---------- Records supplied

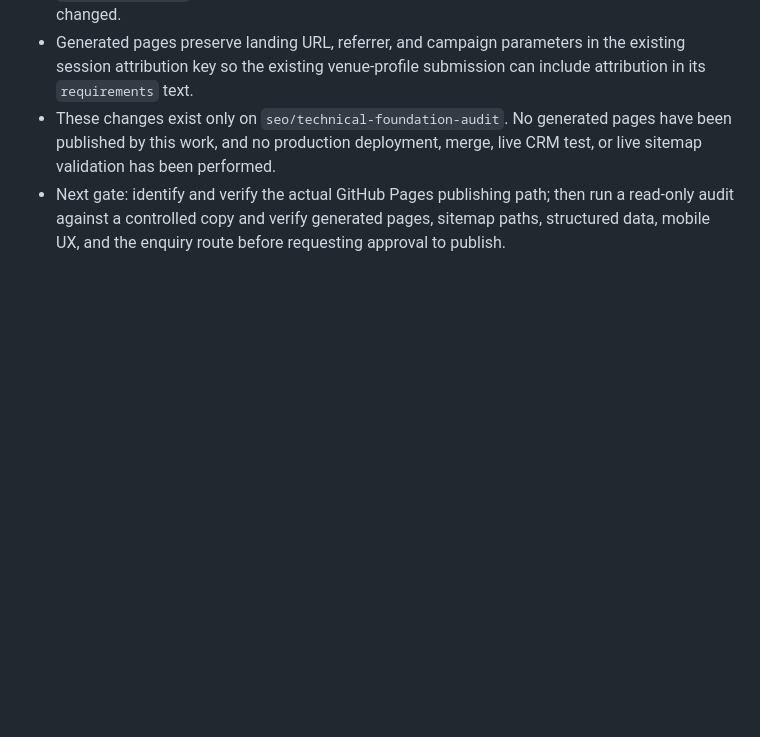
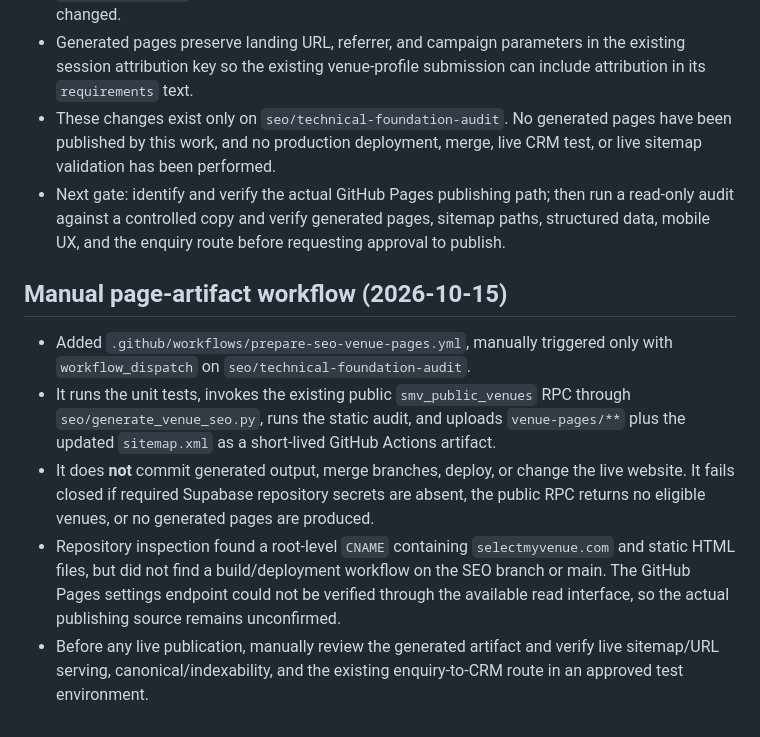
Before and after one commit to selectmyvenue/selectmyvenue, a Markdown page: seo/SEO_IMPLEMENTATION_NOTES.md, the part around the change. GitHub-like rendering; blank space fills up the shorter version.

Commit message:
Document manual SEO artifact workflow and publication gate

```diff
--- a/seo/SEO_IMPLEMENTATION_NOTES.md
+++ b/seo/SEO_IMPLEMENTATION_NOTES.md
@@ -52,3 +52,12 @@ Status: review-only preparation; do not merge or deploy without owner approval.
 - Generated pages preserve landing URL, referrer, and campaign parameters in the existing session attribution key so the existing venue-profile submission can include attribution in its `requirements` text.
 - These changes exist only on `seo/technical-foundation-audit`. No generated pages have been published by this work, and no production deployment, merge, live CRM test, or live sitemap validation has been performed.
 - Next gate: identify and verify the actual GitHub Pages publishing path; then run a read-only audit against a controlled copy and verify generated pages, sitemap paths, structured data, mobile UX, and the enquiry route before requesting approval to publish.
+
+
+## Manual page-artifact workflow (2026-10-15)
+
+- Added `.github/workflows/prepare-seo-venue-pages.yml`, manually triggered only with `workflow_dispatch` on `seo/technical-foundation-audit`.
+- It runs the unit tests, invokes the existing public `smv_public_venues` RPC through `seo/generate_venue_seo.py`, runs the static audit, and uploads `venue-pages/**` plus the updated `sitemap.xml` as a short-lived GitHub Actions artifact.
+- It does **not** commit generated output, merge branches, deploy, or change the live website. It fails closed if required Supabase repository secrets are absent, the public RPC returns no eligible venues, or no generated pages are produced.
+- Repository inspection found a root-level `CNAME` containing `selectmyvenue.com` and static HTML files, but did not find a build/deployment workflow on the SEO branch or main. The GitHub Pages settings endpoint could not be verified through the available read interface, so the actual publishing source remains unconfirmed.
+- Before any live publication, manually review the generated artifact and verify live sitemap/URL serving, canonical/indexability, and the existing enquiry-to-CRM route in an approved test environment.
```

--------------------

▶ Work required
Please retype every record exactly, leaving the pictures out.

▶ Result of this task
Before and after one commit to selectmyvenue/selectmyvenue, a Markdown page: seo/SEO_IMPLEMENTATION_NOTES.md, the part around the change. GitHub-like rendering; blank space fills up the shorter version.

Commit message:
Document manual SEO artifact workflow and publication gate

```diff
--- a/seo/SEO_IMPLEMENTATION_NOTES.md
+++ b/seo/SEO_IMPLEMENTATION_NOTES.md
@@ -52,3 +52,12 @@ Status: review-only preparation; do not merge or deploy without owner approval.
 - Generated pages preserve landing URL, referrer, and campaign parameters in the existing session attribution key so the existing venue-profile submission can include attribution in its `requirements` text.
 - These changes exist only on `seo/technical-foundation-audit`. No generated pages have been published by this work, and no production deployment, merge, live CRM test, or live sitemap validation has been performed.
 - Next gate: identify and verify the actual GitHub Pages publishing path; then run a read-only audit against a controlled copy and verify generated pages, sitemap paths, structured data, mobile UX, and the enquiry route before requesting approval to publish.
+
+
+## Manual page-artifact workflow (2026-10-15)
+
+- Added `.github/workflows/prepare-seo-venue-pages.yml`, manually triggered only with `workflow_dispatch` on `seo/technical-foundation-audit`.
+- It runs the unit tests, invokes the existing public `smv_public_venues` RPC through `seo/generate_venue_seo.py`, runs the static audit, and uploads `venue-pages/**` plus the updated `sitemap.xml` as a short-lived GitHub Actions artifact.
+- It does **not** commit generated output, merge branches, deploy, or change the live website. It fails closed if required Supabase repository secrets are absent, the public RPC returns no eligible venues, or no generated pages are produced.
+- Repository inspection found a root-level `CNAME` containing `selectmyvenue.com` and static HTML files, but did not find a build/deployment workflow on the SEO branch or main. The GitHub Pages settings endpoint could not be verified through the available read interface, so the actual publishing source remains unconfirmed.
+- Before any live publication, manually review the generated artifact and verify live sitemap/URL serving, canonical/indexability, and the existing enquiry-to-CRM route in an approved test environment.
```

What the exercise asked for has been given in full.